[[ Records supplied, beginning ]]

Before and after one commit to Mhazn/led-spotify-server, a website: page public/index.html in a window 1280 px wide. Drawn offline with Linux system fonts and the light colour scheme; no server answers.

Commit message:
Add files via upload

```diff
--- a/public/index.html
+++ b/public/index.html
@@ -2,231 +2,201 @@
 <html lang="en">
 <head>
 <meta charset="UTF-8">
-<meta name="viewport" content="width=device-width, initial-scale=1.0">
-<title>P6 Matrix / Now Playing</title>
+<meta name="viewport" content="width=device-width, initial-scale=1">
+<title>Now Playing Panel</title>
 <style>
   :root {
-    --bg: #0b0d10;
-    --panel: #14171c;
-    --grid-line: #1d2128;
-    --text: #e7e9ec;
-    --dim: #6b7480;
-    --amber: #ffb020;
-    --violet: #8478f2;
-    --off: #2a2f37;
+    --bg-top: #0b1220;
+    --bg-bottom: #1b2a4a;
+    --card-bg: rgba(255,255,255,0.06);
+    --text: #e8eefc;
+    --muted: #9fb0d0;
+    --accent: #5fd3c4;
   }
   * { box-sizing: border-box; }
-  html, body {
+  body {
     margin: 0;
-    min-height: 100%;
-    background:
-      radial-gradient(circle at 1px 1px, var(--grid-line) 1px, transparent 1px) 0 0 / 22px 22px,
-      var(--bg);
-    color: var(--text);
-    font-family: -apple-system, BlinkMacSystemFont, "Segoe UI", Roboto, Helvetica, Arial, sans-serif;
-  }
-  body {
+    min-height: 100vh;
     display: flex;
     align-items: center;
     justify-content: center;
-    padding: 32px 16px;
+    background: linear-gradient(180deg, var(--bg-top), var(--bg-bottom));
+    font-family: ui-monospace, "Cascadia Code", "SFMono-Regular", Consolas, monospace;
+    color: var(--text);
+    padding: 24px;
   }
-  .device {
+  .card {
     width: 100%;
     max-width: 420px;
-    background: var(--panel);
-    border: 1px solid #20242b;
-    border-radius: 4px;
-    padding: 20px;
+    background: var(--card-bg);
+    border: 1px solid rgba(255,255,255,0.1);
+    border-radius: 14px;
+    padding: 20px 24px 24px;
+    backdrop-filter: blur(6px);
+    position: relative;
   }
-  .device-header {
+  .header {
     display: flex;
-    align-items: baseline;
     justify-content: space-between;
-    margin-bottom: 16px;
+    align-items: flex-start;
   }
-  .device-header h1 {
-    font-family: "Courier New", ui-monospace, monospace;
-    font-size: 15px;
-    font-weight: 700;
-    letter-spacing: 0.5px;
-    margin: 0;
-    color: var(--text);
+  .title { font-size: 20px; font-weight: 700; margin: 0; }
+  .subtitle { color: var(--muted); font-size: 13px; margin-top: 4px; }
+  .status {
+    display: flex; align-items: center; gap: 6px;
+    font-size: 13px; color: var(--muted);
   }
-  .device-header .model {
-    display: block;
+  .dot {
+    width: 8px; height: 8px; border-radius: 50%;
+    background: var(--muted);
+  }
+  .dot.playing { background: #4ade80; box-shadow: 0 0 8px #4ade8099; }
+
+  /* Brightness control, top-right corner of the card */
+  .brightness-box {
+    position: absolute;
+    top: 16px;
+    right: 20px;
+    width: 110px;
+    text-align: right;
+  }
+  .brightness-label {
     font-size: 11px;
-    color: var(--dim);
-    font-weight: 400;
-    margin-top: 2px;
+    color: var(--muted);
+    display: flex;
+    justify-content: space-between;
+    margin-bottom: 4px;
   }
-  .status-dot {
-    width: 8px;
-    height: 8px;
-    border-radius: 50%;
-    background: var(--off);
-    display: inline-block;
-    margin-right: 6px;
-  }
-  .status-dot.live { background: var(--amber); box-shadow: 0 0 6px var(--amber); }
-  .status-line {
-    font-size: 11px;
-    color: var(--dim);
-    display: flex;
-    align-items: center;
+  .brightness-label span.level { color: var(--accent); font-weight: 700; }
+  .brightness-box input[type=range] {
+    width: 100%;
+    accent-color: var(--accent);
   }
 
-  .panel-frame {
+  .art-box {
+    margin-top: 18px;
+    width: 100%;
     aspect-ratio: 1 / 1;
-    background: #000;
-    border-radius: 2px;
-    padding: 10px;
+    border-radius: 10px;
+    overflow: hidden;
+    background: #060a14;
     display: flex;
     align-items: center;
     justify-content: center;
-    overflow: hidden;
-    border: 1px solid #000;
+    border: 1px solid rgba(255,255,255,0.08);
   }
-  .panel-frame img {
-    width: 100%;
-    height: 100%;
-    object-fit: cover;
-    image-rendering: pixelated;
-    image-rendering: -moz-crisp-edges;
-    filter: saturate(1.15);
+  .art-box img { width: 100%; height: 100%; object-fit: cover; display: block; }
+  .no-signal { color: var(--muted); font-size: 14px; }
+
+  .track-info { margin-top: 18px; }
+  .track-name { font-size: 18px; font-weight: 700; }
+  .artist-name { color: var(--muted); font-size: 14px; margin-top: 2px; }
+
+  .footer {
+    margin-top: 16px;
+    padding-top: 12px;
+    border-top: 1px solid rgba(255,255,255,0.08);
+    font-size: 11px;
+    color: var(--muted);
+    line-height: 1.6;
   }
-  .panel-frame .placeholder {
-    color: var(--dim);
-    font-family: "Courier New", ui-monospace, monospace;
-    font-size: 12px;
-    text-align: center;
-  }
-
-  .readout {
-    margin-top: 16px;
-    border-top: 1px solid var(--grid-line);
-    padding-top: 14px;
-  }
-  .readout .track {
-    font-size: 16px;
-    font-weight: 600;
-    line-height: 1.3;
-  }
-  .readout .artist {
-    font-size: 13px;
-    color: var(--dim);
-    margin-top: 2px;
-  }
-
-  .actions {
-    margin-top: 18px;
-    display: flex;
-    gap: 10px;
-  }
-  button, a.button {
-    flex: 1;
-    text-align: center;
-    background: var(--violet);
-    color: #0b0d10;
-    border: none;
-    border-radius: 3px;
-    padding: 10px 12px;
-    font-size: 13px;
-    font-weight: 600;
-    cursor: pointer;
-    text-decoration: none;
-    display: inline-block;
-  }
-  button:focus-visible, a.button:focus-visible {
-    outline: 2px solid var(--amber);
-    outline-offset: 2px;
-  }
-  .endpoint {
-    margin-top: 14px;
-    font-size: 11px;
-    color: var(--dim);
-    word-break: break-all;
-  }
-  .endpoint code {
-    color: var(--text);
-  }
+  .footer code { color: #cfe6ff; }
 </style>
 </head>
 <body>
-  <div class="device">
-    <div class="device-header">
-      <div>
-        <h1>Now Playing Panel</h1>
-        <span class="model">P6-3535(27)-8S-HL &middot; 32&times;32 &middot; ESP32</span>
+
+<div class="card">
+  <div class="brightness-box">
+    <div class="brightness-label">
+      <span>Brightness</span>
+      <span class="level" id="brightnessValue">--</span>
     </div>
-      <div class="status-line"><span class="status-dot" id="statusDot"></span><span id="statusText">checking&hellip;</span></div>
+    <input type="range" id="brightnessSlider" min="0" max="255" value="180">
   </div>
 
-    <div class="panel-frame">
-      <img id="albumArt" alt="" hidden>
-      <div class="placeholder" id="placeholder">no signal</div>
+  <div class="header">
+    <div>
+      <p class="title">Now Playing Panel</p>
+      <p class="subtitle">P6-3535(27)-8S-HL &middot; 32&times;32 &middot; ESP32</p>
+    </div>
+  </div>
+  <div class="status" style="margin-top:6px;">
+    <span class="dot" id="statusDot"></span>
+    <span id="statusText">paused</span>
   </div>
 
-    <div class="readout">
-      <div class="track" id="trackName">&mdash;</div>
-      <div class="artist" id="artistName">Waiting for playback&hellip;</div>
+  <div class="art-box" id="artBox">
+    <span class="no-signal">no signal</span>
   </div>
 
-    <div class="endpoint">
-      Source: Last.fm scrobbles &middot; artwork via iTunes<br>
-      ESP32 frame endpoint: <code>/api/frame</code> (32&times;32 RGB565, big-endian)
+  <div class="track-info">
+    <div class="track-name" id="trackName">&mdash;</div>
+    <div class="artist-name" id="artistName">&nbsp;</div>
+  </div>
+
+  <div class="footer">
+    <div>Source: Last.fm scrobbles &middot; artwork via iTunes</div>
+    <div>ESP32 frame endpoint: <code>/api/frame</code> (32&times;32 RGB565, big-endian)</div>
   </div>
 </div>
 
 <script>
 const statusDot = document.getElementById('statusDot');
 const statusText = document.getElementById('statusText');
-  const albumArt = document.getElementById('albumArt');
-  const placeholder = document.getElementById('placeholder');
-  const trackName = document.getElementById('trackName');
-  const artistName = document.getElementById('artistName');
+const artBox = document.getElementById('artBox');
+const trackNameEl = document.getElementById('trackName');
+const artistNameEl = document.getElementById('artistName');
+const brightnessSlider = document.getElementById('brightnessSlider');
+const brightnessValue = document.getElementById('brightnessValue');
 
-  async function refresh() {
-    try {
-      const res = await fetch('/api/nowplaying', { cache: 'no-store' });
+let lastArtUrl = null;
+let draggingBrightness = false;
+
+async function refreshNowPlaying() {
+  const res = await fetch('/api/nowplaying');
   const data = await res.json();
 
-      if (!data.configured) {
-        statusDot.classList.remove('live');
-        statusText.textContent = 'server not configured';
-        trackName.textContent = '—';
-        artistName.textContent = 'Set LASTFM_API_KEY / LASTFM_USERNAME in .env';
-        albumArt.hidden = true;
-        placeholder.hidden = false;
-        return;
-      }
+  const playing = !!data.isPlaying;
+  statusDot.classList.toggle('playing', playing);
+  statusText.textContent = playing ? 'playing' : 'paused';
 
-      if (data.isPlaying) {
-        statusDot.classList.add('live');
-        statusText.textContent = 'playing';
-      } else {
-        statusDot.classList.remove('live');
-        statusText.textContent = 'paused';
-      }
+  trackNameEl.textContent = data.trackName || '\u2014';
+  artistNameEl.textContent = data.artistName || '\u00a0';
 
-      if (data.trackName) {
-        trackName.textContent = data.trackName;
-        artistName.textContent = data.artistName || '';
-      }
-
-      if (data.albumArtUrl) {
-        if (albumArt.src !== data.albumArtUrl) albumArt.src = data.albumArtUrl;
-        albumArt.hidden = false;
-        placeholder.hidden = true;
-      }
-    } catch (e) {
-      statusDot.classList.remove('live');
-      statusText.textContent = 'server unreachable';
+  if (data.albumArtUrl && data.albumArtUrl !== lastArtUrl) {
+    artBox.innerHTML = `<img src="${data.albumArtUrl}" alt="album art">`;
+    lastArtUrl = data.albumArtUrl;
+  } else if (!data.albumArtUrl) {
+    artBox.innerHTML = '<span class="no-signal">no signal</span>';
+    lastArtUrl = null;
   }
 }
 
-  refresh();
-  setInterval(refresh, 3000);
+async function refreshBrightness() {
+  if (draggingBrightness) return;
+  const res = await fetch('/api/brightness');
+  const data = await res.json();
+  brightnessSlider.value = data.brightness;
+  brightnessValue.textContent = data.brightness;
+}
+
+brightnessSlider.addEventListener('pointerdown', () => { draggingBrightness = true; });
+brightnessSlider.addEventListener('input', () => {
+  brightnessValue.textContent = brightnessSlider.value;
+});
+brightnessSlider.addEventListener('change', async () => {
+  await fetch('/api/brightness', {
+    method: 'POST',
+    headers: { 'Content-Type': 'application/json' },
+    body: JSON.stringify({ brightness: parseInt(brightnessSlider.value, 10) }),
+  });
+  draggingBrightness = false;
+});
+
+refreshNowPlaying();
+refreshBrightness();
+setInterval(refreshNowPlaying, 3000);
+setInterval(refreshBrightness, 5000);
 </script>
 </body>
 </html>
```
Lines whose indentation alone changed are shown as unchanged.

[[ Records supplied, end ]]

- The task:
Pull every line containing the string "index" out of the data above and copy it.

- Solution for this problem:
Before and after one commit to Mhazn/led-spotify-server, a website: page public/index.html in a window 1280 px wide. Drawn offline with Linux system fonts and the light colour scheme; no server answers.
--- a/public/index.html
+++ b/public/index.html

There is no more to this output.